Positions and Practice - Rethinking Photographers
Updated: Oct 11
So this week's study gave me chance to look at the way photographers are perceived by others. Whether this be in film, television or the way goods are marketed to us. However the process also gave me chance to look at myself, as summed up in the image opposite and question how I am viewed as a photographer. In addition what do I want to achieve with my practice going forward.
Historically there was a degree of glamour associated with photography. An almost elite band of professionals surrounded by beautiful people, using the latest technology. Almost performing magic as they developed their images from a little black box of tricks.
Fast forward to today's world and nearly everyone has a camera attached to their smartphone, taking images with the aid of filters, which remove a degree of the magic and mystery surrounding the profession. In fact many photographers now producing their large DSLRs and big zoom lenses in public are adding to the less attractive perception some people have with regards to our voyeuristic behaviour. Something which was brought to life in a number of films such as 'Peeping Tom' and 'Nightcrawler'. Having been challenged and stopped a number of times by security guards in public spaces with the 'offending DSLR' in my hands, I can testify these guards have almost certainly watched both films.

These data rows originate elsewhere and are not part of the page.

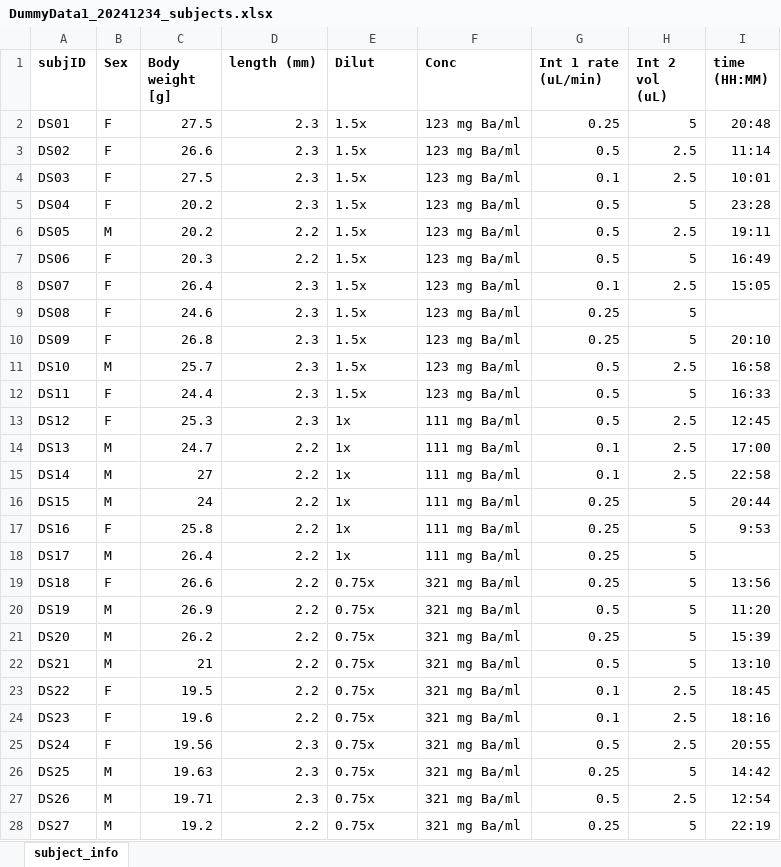
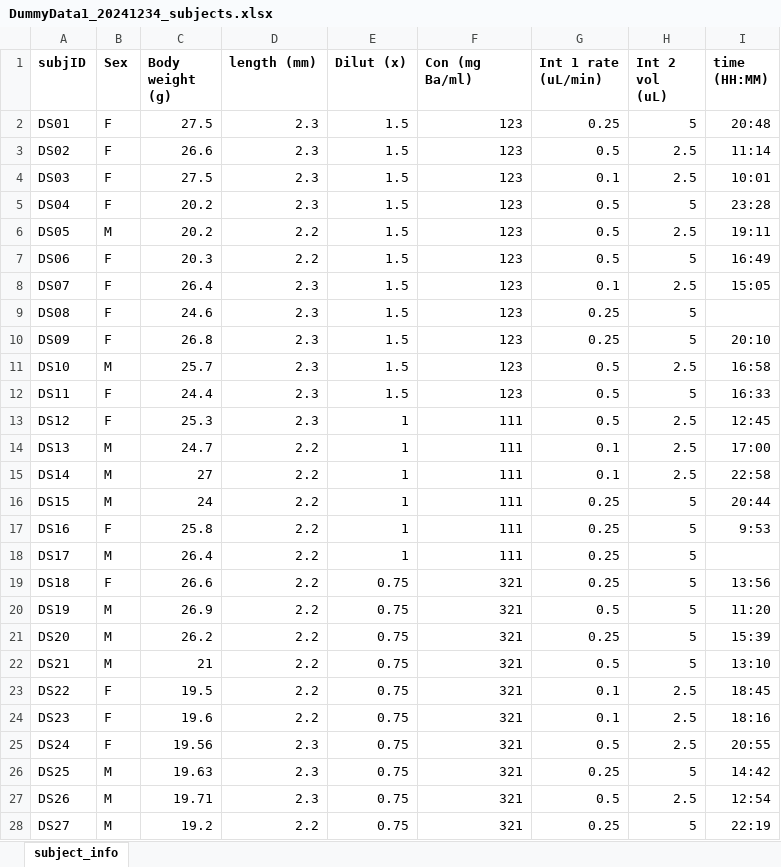
Before and after one commit to andrea-farnham/andrea-farnham.github.io, an Excel workbook: Docs/contents/ORD_index/DummyData1_20241234_subjects.xlsx, sheet subject_info, drawn as a sheet; only a part is shown; values as stored, in another font and other column widths than the file's, no borders; the diff covers the shown part only; the diff names each change by its address in the sheet, - before the commit and + after, or states it on an @@ line.

```diff
--- a/Docs/contents/ORD_index/DummyData1_20241234_subjects.xlsx (sheet subject_info)
+++ b/Docs/contents/ORD_index/DummyData1_20241234_subjects.xlsx (sheet subject_info)
-C1: Body weight [g]
+C1: Body weight (g)
-E1: Dilut
+E1: Dilut (x)
-F1: Conc
+F1: Con (mg Ba/ml)
-E2:E12 (Dilut (x)): 1.5x
+E2:E12 (Dilut (x)): 1.5
-F2:F12 (Con (mg Ba/ml)): 123 mg Ba/ml
+F2:F12 (Con (mg Ba/ml)): 123
-E13:E18 (Dilut (x)): 1x
+E13:E18 (Dilut (x)): 1
-F13:F18 (Con (mg Ba/ml)): 111 mg Ba/ml
+F13:F18 (Con (mg Ba/ml)): 111
-E19:E28 (Dilut (x)): 0.75x
+E19:E28 (Dilut (x)): 0.75
-F19:F28 (Con (mg Ba/ml)): 321 mg Ba/ml
+F19:F28 (Con (mg Ba/ml)): 321
```
Also changed, not shown: 14 edited cells elsewhere in this sheet, 7 other files.
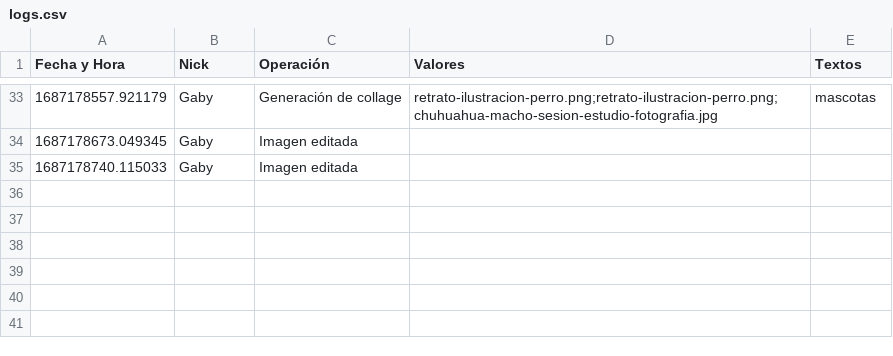
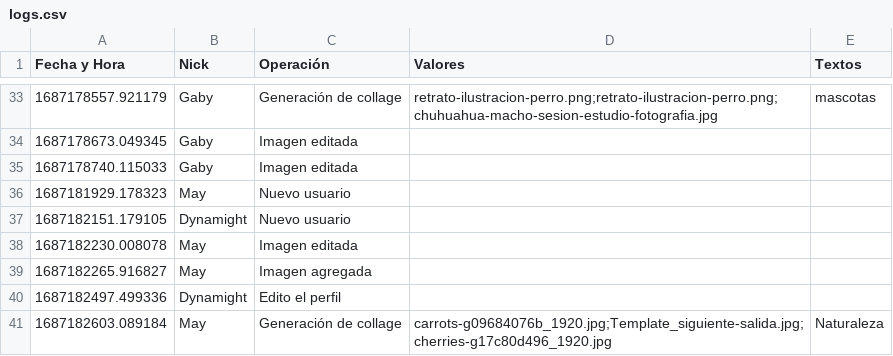
Before and after one commit to mayraPeguinho/unlpImage, a CSV file: logs/logs.csv, drawn as a sheet; only a part is shown, gaps mark what is left out; the diff names each change by its address in the sheet, - before the commit and + after, or states it on an @@ line.

```diff
--- a/logs/logs.csv
+++ b/logs/logs.csv
+row 36: 1687181929.178323 | May | Nuevo usuario
+row 37: 1687182151.179105 | Dynamight | Nuevo usuario
+row 38: 1687182230.008078 | May | Imagen editada
+row 39: 1687182265.916827 | May | Imagen agregada
+row 40: 1687182497.499336 | Dynamight | Edito el perfil
+row 41: 1687182603.089184 | May | Generación de collage | carrots-g09684076b_1920.jpg;Template_siguiente-salida.jpg;cherries-g17c80d496_1920.jpg | Naturaleza
```
Also changed, not shown: datos/imagenes_etiquetadas.csv, 6 other files.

Whilst the advent of smartphones and filters can be seen as a threat to the 'art of photography.' Many photographers, including Damon Winter, have embraced this technology, as we saw in his award winning series of photographs of US troops, all shot on an iPhone with the Hipstamatic App. The discreet look and feel of a smartphone versus the larger camera enabled him to capture shots and emotions that would rarely be possible with a DSLR. We must accept the fact people, including US troops, will act differently when they know they are being photographed.
Walker Evans took this a step further in photographing the subway. Fully concealing his camera beneath his clothing and activating it with a shutter release cable he certainly captured an array of natural images of the unsuspecting public. Whilst this can be seen as a positive approach in terms of the final image, I guess it does play back to the public's perception in respect of voyeurism.
As each new smartphone is launched and the accompanying marketing emphasises even more camera related features, it is easy to think that photography, as we know it, may have a limited shelf life. However I was encouraged by Damon Winter's summary that, despite his use of his iPhone and App, the same fundamentals of composition, information, moment, emotion and connection all need to exist in a photograph to make it right. You still need the artistic photographer to see these things before the shot is taken.
Whilst I will continue to capture the majority of my images via my DSLR camera, I do intend to explore and embrace the use of smaller compact camera systems and smartphones to add a more natural feel to some of my urban shots... security guards permitting of course!
Long may great photography continue to be created by us all, whatever the vehicle we use to capture it.